Two days after celebrating her son’s graduation in London, 400 miles away from home, Nicola felt unwell. Her daughter called NHS Direct and a first responder told her it was probably a panic attack. However an ECG told a different story. After a long recovery she has rediscovered herself through music and is now looking forward, not back.
Rachel collapsed at home and had a cardiac arrest three weeks after her baby was born. Her heart did not beat on its own again for more than 80 minutes and, as a result, she suffered brain damage.
“No-one is sure if my short-term memory will come back but I am being taught to put strategies in place to help me and to eventually be able to look after my beautiful daughter.”
Robyn was 27 when she had her SCAD two weeks after her third baby was born.

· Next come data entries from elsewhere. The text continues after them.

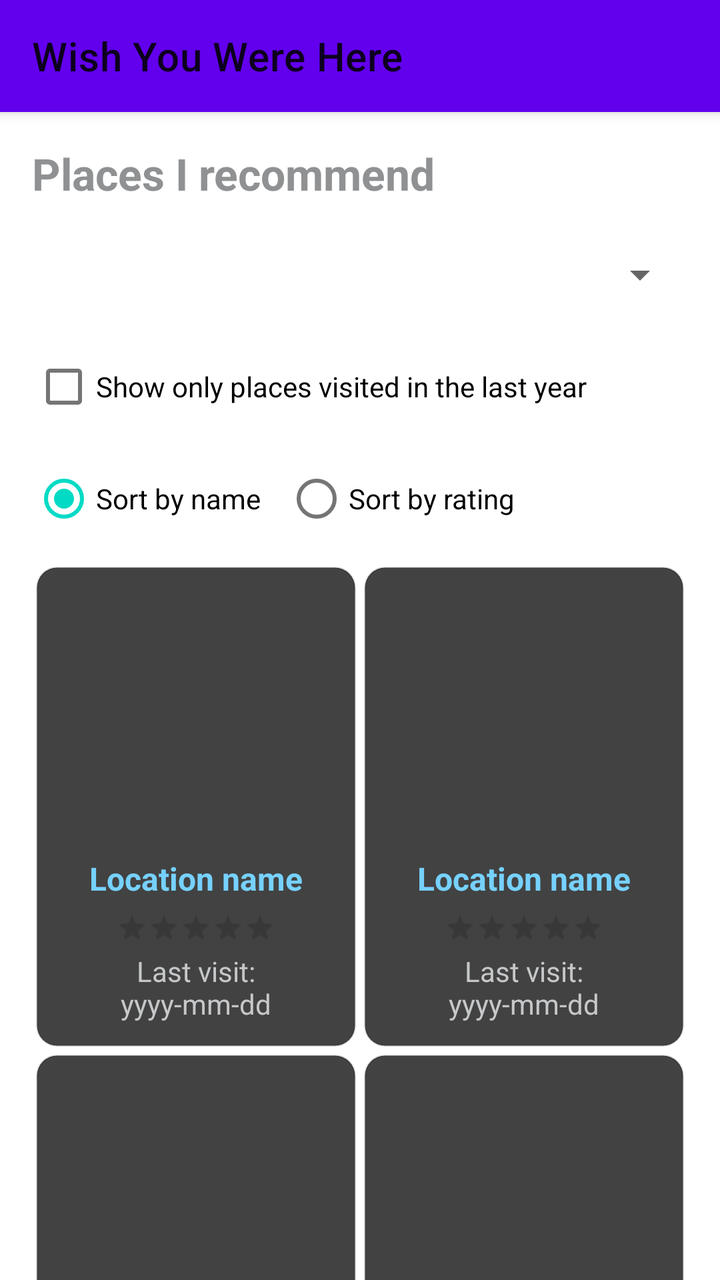
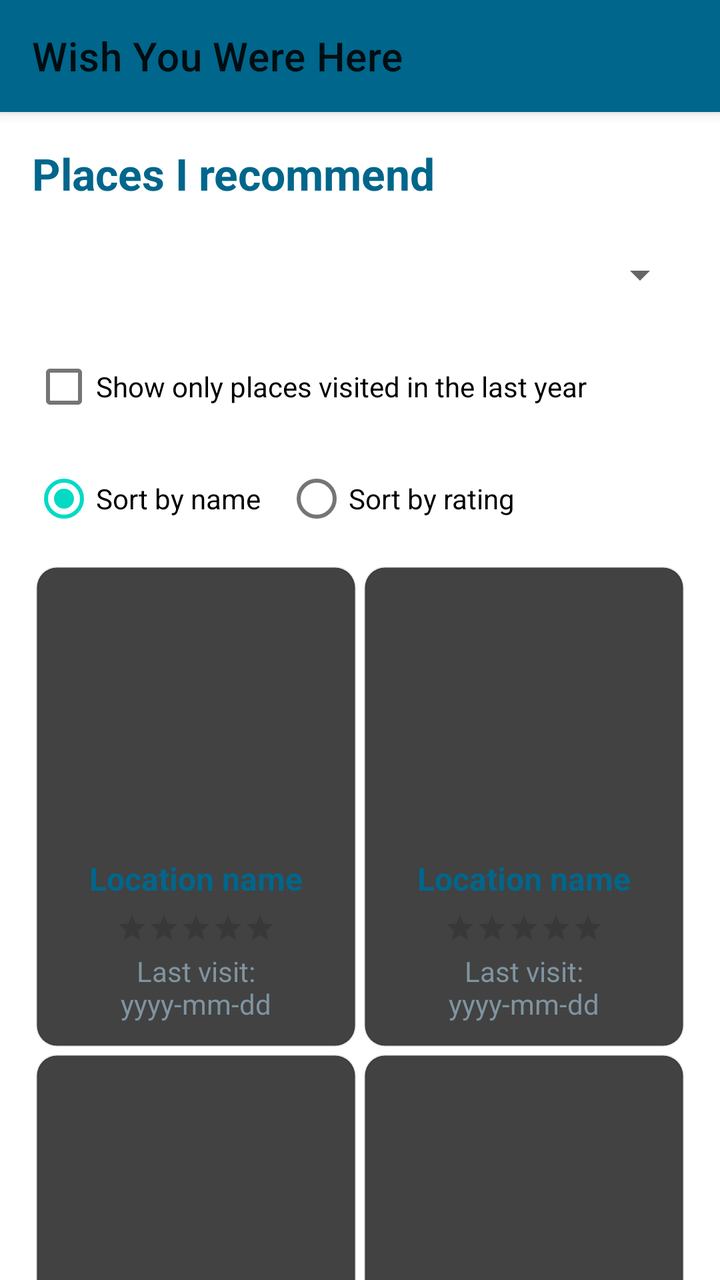

An Android layout rendered at two revisions. The XML below is the earlier revision; the diff shows what the commit changed to produce the second picture.
<!-- AndroidManifest.xml: application theme Theme.PassTask2AWishYouWereHere -->
<!-- res/layout/activity_main.xml -->
<?xml version="1.0" encoding="utf-8"?>
<androidx.coordinatorlayout.widget.CoordinatorLayout xmlns:android="http://schemas.android.com/apk/res/android"
    xmlns:app="http://schemas.android.com/apk/res-auto"
    android:id="@+id/root_layout"
    android:layout_width="match_parent"
    android:layout_height="match_parent"
    android:fitsSystemWindows="true">

    <com.google.android.material.appbar.AppBarLayout
        android:layout_width="match_parent"
        android:layout_height="wrap_content"
        android:theme="@style/Theme.PassTask2AWishYouWereHere">

        <androidx.appcompat.widget.Toolbar
            android:id="@+id/toolbar"
            android:layout_width="match_parent"
            android:layout_height="wrap_content"
            android:background="?attr/colorPrimary"
            app:title="@string/app_name" />

    </com.google.android.material.appbar.AppBarLayout>

    <androidx.core.widget.NestedScrollView
        android:id="@+id/nested_scroll"
        android:layout_width="match_parent"
        android:layout_height="match_parent"
        android:fillViewport="true"
        app:layout_behavior="@string/appbar_scrolling_view_behavior">

        <LinearLayout
            android:layout_width="match_parent"
            android:layout_height="wrap_content"
            android:orientation="vertical"
            android:padding="16dp">

            <TextView
                style="@style/ScreenHeadingStyle"
                android:layout_width="match_parent"
                android:layout_height="wrap_content"
                android:text="@string/main_heading"
                android:textColor="@color/material_dynamic_neutral60" />

            <Spinner
                android:id="@+id/spinner_region"
                android:layout_width="match_parent"
                android:layout_height="48dp"
                android:layout_marginTop="12dp" />

            <CheckBox
                android:id="@+id/checkbox_recent_only"
                android:layout_width="wrap_content"
                android:layout_height="wrap_content"
                android:layout_marginTop="8dp"
                android:text="@string/recent_only_checkbox" />

            <RadioGroup
                android:id="@+id/rg_sort"
                android:layout_width="match_parent"
                android:layout_height="wrap_content"
                android:layout_marginTop="8dp"
                android:orientation="horizontal">

                <RadioButton
                    android:id="@+id/rb_sort_name"
                    android:layout_width="wrap_content"
                    android:layout_height="wrap_content"
                    android:checked="true"
                    android:text="@string/sort_name" />

                <RadioButton
                    android:id="@+id/rb_sort_rating"
                    android:layout_width="wrap_content"
                    android:layout_height="wrap_content"
                    android:layout_marginStart="12dp"
                    android:text="@string/sort_rating" />
            </RadioGroup>

            <GridLayout
                android:id="@+id/location_grid"
                android:layout_width="match_parent"
                android:layout_height="wrap_content"
                android:layout_marginTop="8dp"
                android:columnCount="2">

                <include
                    android:id="@+id/card_1"
                    layout="@layout/location_card"
                    android:layout_width="0dp"
                    android:layout_height="240dp"
                    android:layout_columnWeight="1"
                    android:layout_margin="2dp" />

                <include
                    android:id="@+id/card_2"
                    layout="@layout/location_card"
                    android:layout_width="0dp"
                    android:layout_height="240dp"
                    android:layout_columnWeight="1"
                    android:layout_margin="2dp" />

                <include
                    android:id="@+id/card_3"
                    layout="@layout/location_card"
                    android:layout_width="0dp"
                    android:layout_height="240dp"
                    android:layout_columnWeight="1"
                    android:layout_margin="2dp" />

                <include
                    android:id="@+id/card_4"
                    layout="@layout/location_card"
                    android:layout_width="0dp"
                    android:layout_height="240dp"
                    android:layout_columnWeight="1"
                    android:layout_margin="2dp" />

            </GridLayout>

        </LinearLayout>

    </androidx.core.widget.NestedScrollView>

</androidx.coordinatorlayout.widget.CoordinatorLayout>
<!-- res/layout/location_card.xml (included above) -->
<?xml version="1.0" encoding="utf-8"?>
<LinearLayout xmlns:android="http://schemas.android.com/apk/res/android"
    android:layout_width="match_parent"
    android:layout_height="match_parent"
    android:layout_margin="8dp"
    android:background="@drawable/bg_location_card"
    android:orientation="vertical"
    android:padding="12dp">

    
    <ImageView
        android:id="@+id/iv_location"
        android:layout_width="match_parent"
        android:layout_height="0dp"
        android:layout_weight="1"
        android:contentDescription="@string/location_image_content_description"
        android:scaleType="centerCrop" />

    
    <TextView
        android:id="@+id/tv_location_title"
        style="@style/LocationTitleStyle"
        android:layout_width="match_parent"
        android:layout_height="wrap_content"
        android:layout_marginTop="8dp"
        android:gravity="center"
        android:text="@string/placeholder_location"
        android:textColor="@color/material_dynamic_primary80" />

    
    <RatingBar
        android:id="@+id/rb_location_rating"
        style="?android:attr/ratingBarStyleSmall"
        android:layout_width="wrap_content"
        android:layout_height="wrap_content"
        android:layout_gravity="center"
        android:layout_marginTop="6dp"
        android:isIndicator="true"
        android:numStars="5"
        android:stepSize="0.5" />

    <TextView
        android:id="@+id/tv_last_visit"
        style="@style/LocationMetaStyle"
        android:layout_width="match_parent"
        android:layout_height="wrap_content"
        android:layout_marginTop="4dp"
        android:gravity="center"
        android:text="@string/placeholder_date"
        android:textColor="@color/material_dynamic_neutral80" />

</LinearLayout>
<!-- resources referenced by this layout -->
<resources>
  <!-- drawable bg_location_card (drawable) -->
  <?xml version="1.0" encoding="utf-8"?>
  <shape xmlns:android="http://schemas.android.com/apk/res/android" android:shape="rectangle">
      <solid android:color="@color/cardview_dark_background" />
      <corners android:radius="10dp" />
      <stroke
          android:width="1dp"
          android:color="@color/material_on_surface_stroke" />
  </shape>
  <string name="app_name">Wish You Were Here</string>
  <string name="location_image_content_description">Location image</string>
  <string name="main_heading">Places I recommend</string>
  <string name="placeholder_date">Last visit: yyyy-mm-dd</string>
  <string name="placeholder_location">Location name</string>
  <string name="recent_only_checkbox">Show only places visited in the last year</string>
  <string name="sort_name">Sort by name</string>
  <string name="sort_rating">Sort by rating</string>
  <style name="LocationMetaStyle">
          <item name="android:textSize">14sp</item>
          <item name="android:textColor">@color/material_dynamic_secondary60</item>
      </style>
  <style name="LocationTitleStyle">
          <item name="android:textSize">16sp</item>
          <item name="android:textStyle">bold</item>
          <item name="android:textColor">@color/material_dynamic_primary40</item>
      </style>
  <style name="ScreenHeadingStyle">
          <item name="android:textSize">22sp</item>
          <item name="android:textStyle">bold</item>
          <item name="android:textColor">@color/material_dynamic_primary40</item>
      </style>
  <style name="Theme.PassTask2AWishYouWereHere" parent="Theme.MaterialComponents.DayNight.NoActionBar">
          
          <item name="colorPrimary">@color/purple_500</item>
          <item name="colorPrimaryVariant">@color/purple_700</item>
          <item name="colorOnPrimary">@color/white</item>
          
          <item name="colorSecondary">@color/teal_200</item>
          <item name="colorSecondaryVariant">@color/teal_700</item>
          <item name="colorOnSecondary">@color/black</item>
          
          <item name="android:statusBarColor">?attr/colorPrimaryVariant</item>
          
          <item name="android:elevation">4dp</item>
      </style>
  <color name="purple_500">#FF6200EE</color>
  <color name="purple_700">#FF3700B3</color>
  <color name="white">#FFFFFFFF</color>
  <color name="teal_200">#FF03DAC5</color>
  <color name="teal_700">#FF018786</color>
  <color name="black">#FF000000</color>
</resources>

<!-- the commit's change to res/layout/activity_main.xml (unified diff, before → after) -->
@@ -37,8 +37,7 @@
                 style="@style/ScreenHeadingStyle"
                 android:layout_width="match_parent"
                 android:layout_height="wrap_content"
-                android:text="@string/main_heading"
-                android:textColor="@color/material_dynamic_neutral60" />
+                android:text="@string/main_heading" />
 
             <Spinner
                 android:id="@+id/spinner_region"
@@ -148,8 +147,7 @@
         android:layout_height="wrap_content"
         android:layout_marginTop="8dp"
         android:gravity="center"
-        android:text="@string/placeholder_location"
-        android:textColor="@color/material_dynamic_primary80" />
+        android:text="@string/placeholder_location" />
 
     
     <RatingBar
@@ -170,7 +168,6 @@
         android:layout_height="wrap_content"
         android:layout_marginTop="4dp"
         android:gravity="center"
-        android:text="@string/placeholder_date"
-        android:textColor="@color/material_dynamic_neutral80" />
+        android:text="@string/placeholder_date" />
 
 </LinearLayout>
<!-- resource entries referenced after the edit -->
@@ -33,7 +33,7 @@
       </style>
   <style name="Theme.PassTask2AWishYouWereHere" parent="Theme.MaterialComponents.DayNight.NoActionBar">
           
-          <item name="colorPrimary">@color/purple_500</item>
+          <item name="colorPrimary">@color/material_dynamic_primary40</item>
           <item name="colorPrimaryVariant">@color/purple_700</item>
           <item name="colorOnPrimary">@color/white</item>
           
@@ -45,7 +45,6 @@
           
           <item name="android:elevation">4dp</item>
       </style>
-  <color name="purple_500">#FF6200EE</color>
   <color name="purple_700">#FF3700B3</color>
   <color name="white">#FFFFFFFF</color>
   <color name="teal_200">#FF03DAC5</color>
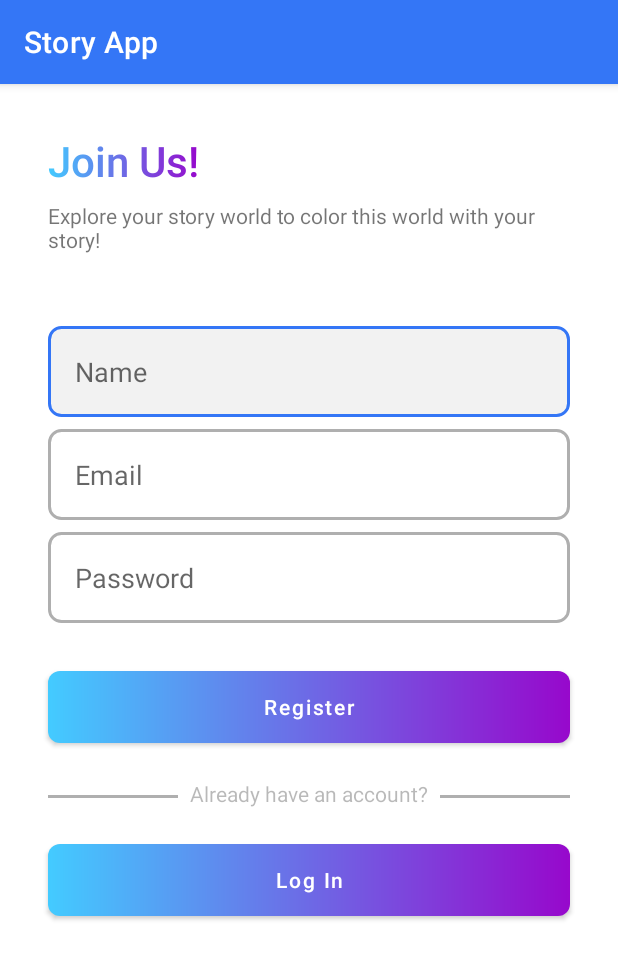
After one commit to tisnahadiana/StoryApp_2_Dicoding, an Android app: the RegisterActivity screen opened directly, with no data from a screen before it, on a phone screen of 412 x 824 dp. The commit adds this screen. Shown: the top 959 px of the screen. Run offline under Robolectric (Android 15) with nearby library versions, the phone set to English and light mode, and no system bars.

Commit message:
Fix Layout for Auth

```diff
--- a/app/src/main/AndroidManifest.xml
+++ b/app/src/main/AndroidManifest.xml
@@ -12,6 +12,12 @@
         android:supportsRtl="true"
         android:theme="@style/Theme.StoryApp"
         tools:targetApi="31">
+        <activity
+            android:name=".ui.register.RegisterActivity"
+            android:exported="false" />
+        <activity
+            android:name=".ui.login.LoginActivity"
+            android:exported="false" />
         <activity
             android:name=".ui.welcome.WelcomeActivity"
             android:exported="false" />
--- a/app/src/main/java/id/tisnahadiana/storyapp/data/local/room/RemoteKeysDao.kt
+++ b/app/src/main/java/id/tisnahadiana/storyapp/data/local/room/RemoteKeysDao.kt
@@ -8,11 +8,11 @@ import androidx.room.Query
 @Dao
 interface RemoteKeysDao {
     @Insert(onConflict = OnConflictStrategy.REPLACE)
-    suspend fun addAllRemoteKeys(allRemoteKeys: List<RemoteKeys>)
+    suspend fun addAll(remoteKeys: List<RemoteKeys>)
 
     @Query("SELECT * FROM remote_keys WHERE id = :id")
-    suspend fun getRemoteKeysId(id: String): RemoteKeys?
+    suspend fun getRemoteId(id: String): RemoteKeys?
 
     @Query("DELETE FROM remote_keys")
-    suspend fun removeAllRemoteKeys()
+    suspend fun deleteRemote()
 }
--- a/app/src/main/java/id/tisnahadiana/storyapp/data/local/room/StoryDao.kt
+++ b/app/src/main/java/id/tisnahadiana/storyapp/data/local/room/StoryDao.kt
@@ -15,5 +15,5 @@ interface StoryDao {
     suspend fun insertStories(vararg storyEntity: StoryEntity)
 
     @Query("DELETE FROM story")
-    suspend fun deleteAllStories()
+    fun deleteAllStories()
 }
--- a/app/src/main/java/id/tisnahadiana/storyapp/data/remote/responses/RegisterResponse.kt
+++ b/app/src/main/java/id/tisnahadiana/storyapp/data/remote/responses/RegisterResponse.kt
@@ -4,8 +4,8 @@ import com.google.gson.annotations.SerializedName
 
 data class RegisterResponse(
     @field:SerializedName("error")
-    val error: Boolean,
+    val error: Boolean? = null,
 
     @field:SerializedName("message")
-    val message: String
+    val message: String? = null
 )
--- /dev/null
+++ b/app/src/main/java/id/tisnahadiana/storyapp/ui/login/LoginViewModel.kt
@@ -0,0 +1,4 @@
+package id.tisnahadiana.storyapp.ui.login
+
+class LoginViewModel {
+}
--- /dev/null
+++ b/app/src/main/java/id/tisnahadiana/storyapp/ui/register/RegisterActivity.kt
@@ -0,0 +1,12 @@
+package id.tisnahadiana.storyapp.ui.register
+
+import androidx.appcompat.app.AppCompatActivity
+import android.os.Bundle
+import id.tisnahadiana.storyapp.R
+
+class RegisterActivity : AppCompatActivity() {
+    override fun onCreate(savedInstanceState: Bundle?) {
+        super.onCreate(savedInstanceState)
+        setContentView(R.layout.activity_register)
+    }
+}
--- /dev/null
+++ b/app/src/main/java/id/tisnahadiana/storyapp/ui/register/RegisterViewModel.kt
@@ -0,0 +1,4 @@
+package id.tisnahadiana.storyapp.ui.register
+
+class RegisterViewModel {
+}
--- /dev/null
+++ b/app/src/main/res/layout/activity_register.xml
@@ -0,0 +1,132 @@
+<?xml version="1.0" encoding="utf-8"?>
+<androidx.constraintlayout.widget.ConstraintLayout xmlns:android="http://schemas.android.com/apk/res/android"
+    xmlns:app="http://schemas.android.com/apk/res-auto"
+    xmlns:tools="http://schemas.android.com/tools"
+    android:layout_width="match_parent"
+    android:layout_height="match_parent"
+    tools:context=".ui.register.RegisterActivity">
+
+    <id.tisnahadiana.storyapp.customview.GradientTextView
+        android:id="@+id/gtv_join_us"
+        style="@style/Text.Header"
+        android:layout_width="wrap_content"
+        android:layout_height="wrap_content"
+        android:layout_marginStart="32dp"
+        android:layout_marginTop="32dp"
+        android:text="@string/join_us"
+        android:textSize="28sp"
+        app:layout_constraintStart_toStartOf="parent"
+        app:layout_constraintTop_toTopOf="parent" />
+
+    <TextView
+        android:id="@+id/tv_introduction"
+        android:layout_width="0dp"
+        android:layout_height="wrap_content"
+        android:layout_marginTop="8dp"
+        android:layout_marginEnd="32dp"
+        android:text="@string/introduction"
+        app:layout_constraintEnd_toEndOf="parent"
+        app:layout_constraintStart_toStartOf="@+id/gtv_join_us"
+        app:layout_constraintTop_toBottomOf="@+id/gtv_join_us" />
+
+    <id.tisnahadiana.storyapp.customview.CustomEditText
+        android:id="@+id/ed_register_name"
+        style="@style/EditText"
+        android:layout_marginTop="48dp"
+        android:hint="@string/name"
+        app:layout_constraintEnd_toEndOf="@+id/tv_introduction"
+        app:layout_constraintStart_toStartOf="@+id/tv_introduction"
+        app:layout_constraintTop_toBottomOf="@+id/tv_introduction" />
+
+    <id.tisnahadiana.storyapp.customview.EmailEditText
+        android:id="@+id/ed_register_email"
+        style="@style/EditText"
+        android:layout_marginTop="8dp"
+        android:hint="@string/email"
+        android:inputType="textEmailAddress"
+        app:layout_constraintEnd_toEndOf="@+id/ed_register_name"
+        app:layout_constraintStart_toStartOf="@+id/ed_register_name"
+        app:layout_constraintTop_toBottomOf="@+id/ed_register_name" />
+
+    <id.tisnahadiana.storyapp.customview.PasswordEditText
+        android:id="@+id/ed_register_password"
+        style="@style/EditText"
+        android:layout_marginTop="8dp"
+        android:hint="@string/password"
+        android:inputType="textPassword"
+        app:layout_constraintEnd_toEndOf="@+id/ed_register_email"
+        app:layout_constraintStart_toStartOf="@+id/ed_register_email"
+        app:layout_constraintTop_toBottomOf="@+id/ed_register_email" />
+
+    <Button
+        android:id="@+id/btn_register"
+        style="@style/Button"
+        android:layout_width="0dp"
+        android:layout_height="wrap_content"
+        android:layout_marginTop="32dp"
+        android:contentDescription="@string/register_this_account"
+        android:text="@string/register"
+        app:layout_constraintEnd_toEndOf="@+id/ed_register_password"
+        app:layout_constraintStart_toStartOf="@+id/ed_register_password"
+        app:layout_constraintTop_toBottomOf="@+id/ed_register_password" />
+
+    <View
+        android:id="@+id/line1"
+        android:layout_width="0dp"
+        android:layout_height="2dp"
+        android:layout_marginEnd="8dp"
+        android:background="@color/gray"
+        app:layout_constraintBottom_toBottomOf="@id/tv_have_account"
+        app:layout_constraintEnd_toStartOf="@+id/tv_have_account"
+        app:layout_constraintStart_toStartOf="@+id/btn_register"
+        app:layout_constraintTop_toTopOf="@id/tv_have_account"
+        app:layout_constraintVertical_bias="0.6" />
+
+    <TextView
+        android:id="@+id/tv_have_account"
+        style="@style/Text.Caption"
+        android:layout_width="wrap_content"
+        android:layout_height="wrap_content"
+        android:layout_margin="24dp"
+        android:text="@string/have_account"
+        app:layout_constraintEnd_toEndOf="parent"
+        app:layout_constraintStart_toStartOf="parent"
+        app:layout_constraintTop_toBottomOf="@+id/btn_register" />
+
+    <View
+        android:id="@+id/line2"
+        android:layout_width="0dp"
+        android:layout_height="2dp"
+        android:layout_marginStart="8dp"
+        android:background="@color/gray"
+        app:layout_constraintBottom_toBottomOf="@id/tv_have_account"
+        app:layout_constraintEnd_toEndOf="@+id/btn_register"
+        app:layout_constraintStart_toEndOf="@+id/tv_have_account"
+        app:layout_constraintTop_toTopOf="@id/tv_have_account"
+        app:layout_constraintVertical_bias="0.6" />
+
+    <Button
+        android:id="@+id/btn_login"
+        style="@style/Button"
+        android:layout_width="0dp"
+        android:layout_height="wrap_content"
+        android:layout_marginTop="24dp"
+        android:contentDescription="@string/login_instead"
+        android:text="@string/login"
+        app:layout_constraintEnd_toEndOf="@+id/line2"
+        app:layout_constraintStart_toStartOf="@+id/line1"
+        app:layout_constraintTop_toBottomOf="@+id/tv_have_account" />
+
+    <ProgressBar
+        android:id="@+id/progress_bar"
+        android:layout_width="wrap_content"
+        android:layout_height="wrap_content"
+        android:visibility="invisible"
+        app:layout_constraintBottom_toBottomOf="parent"
+        app:layout_constraintEnd_toEndOf="parent"
+        app:layout_constraintStart_toStartOf="parent"
+        app:layout_constraintTop_toTopOf="parent"
+        app:layout_constraintVertical_bias="0.3" />
+
+
+</androidx.constraintlayout.widget.ConstraintLayout>
--- a/app/src/main/res/values/strings.xml
+++ b/app/src/main/res/values/strings.xml
@@ -9,7 +9,7 @@
     <string name="email_cannot_empty">Email cannot be empty</string>
     <string name="password_minimum">Password must consist of minimum 6 characters</string>
 
-    <!-- Welcome Activity. -->
+    <!-- Welcome. -->
     <string name="welcome">Welcome!</string>
     <string name="greeting">Come join us and enjoy your stories in a colorful world!</string>
     <string name="greeting1">See what your friends are up to!</string>
@@ -17,4 +17,20 @@
     <string name="greeting_picture">Greeting picture</string>
     <string name="get_started">Get Started</string>
 
+    <!-- Login. -->
+    <string name="email">Email</string>
+    <string name="password">Password</string>
+    <string name="name">Name</string>
+    <string name="login">Log In</string>
+    <string name="or">or</string>
+    <string name="register">Register</string>
+    <string name="register_an_account">Register an account</string>
+
+    <string name="join_us">Join Us!</string>
+    <string name="introduction">Explore your story world to color this world with your story!</string>
+    <string name="register_this_account">Register this account</string>
+    <string name="have_account">Already have an account?</string>
+    <string name="login_instead">Login instead</string>
+
+
 </resources>
```
Also changed, not shown: app/src/main/java/id/tisnahadiana/storyapp/data/remote/responses/LoginResponse.kt (+6 -6 lines), app/src/main/java/id/tisnahadiana/storyapp/ui/login/LoginActivity.kt (added, +12 -0 lines), app/src/main/res/layout/activity_login.xml (added, +122 -0 lines).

Her family was told to prepare for the worst after she had a cardiac arrest.
Northampton emergency medicine consultant Dr Tom Odbert said: “Robyn was extremely lucky to be in hospital when she collapsed where she had immediate, aggressive and persistent resuscitation.”
Róisín was 38, mother of three children aged 5, 3 and 5 months, when she had a SCAD in 2013. Paramedics told her it was a panic attack and didn’t seem concerned, until they did an ECG.
Her angio showed clear arteries and doctors concluded she’d just been unlucky and told her it wouldn’t happen again… but it did.
Rose had three heart attacks in a week in November 2018 just a few months after giving birth to her second child. She was just 30, a fit and healthy mum with no family history or risk factors for heart disease.
Nicola, Rose’s mum, said: “Her third heart attack was the most serious of the three. She squeezed my hand begging me not to let her die as I comforted her, but the fear that I had at that moment and the look in her eyes will never leave me.”
Tracey was 38 when she had a SCAD heart attack and cardiac arrest. She then contracted a virus which damaged her heart further. She has now had a heart transplant and has been given a new lease of life.
“The quicker SCAD is diagnosed in a patient the easier and less invasive the treatment could be.”
Victoria had a SCAD eight weeks after her second child had been born.
“I felt like a tiny child, utterly lost and alone in this clinical corridor. I cried then, not for me, but for my children, my tiny baby who I’d left at home, my deliciously funny little three-year-old girl who was just beginning to make her mark on the world. Then I quickly felt absolutely furious, how dare this happen to me, why now?!”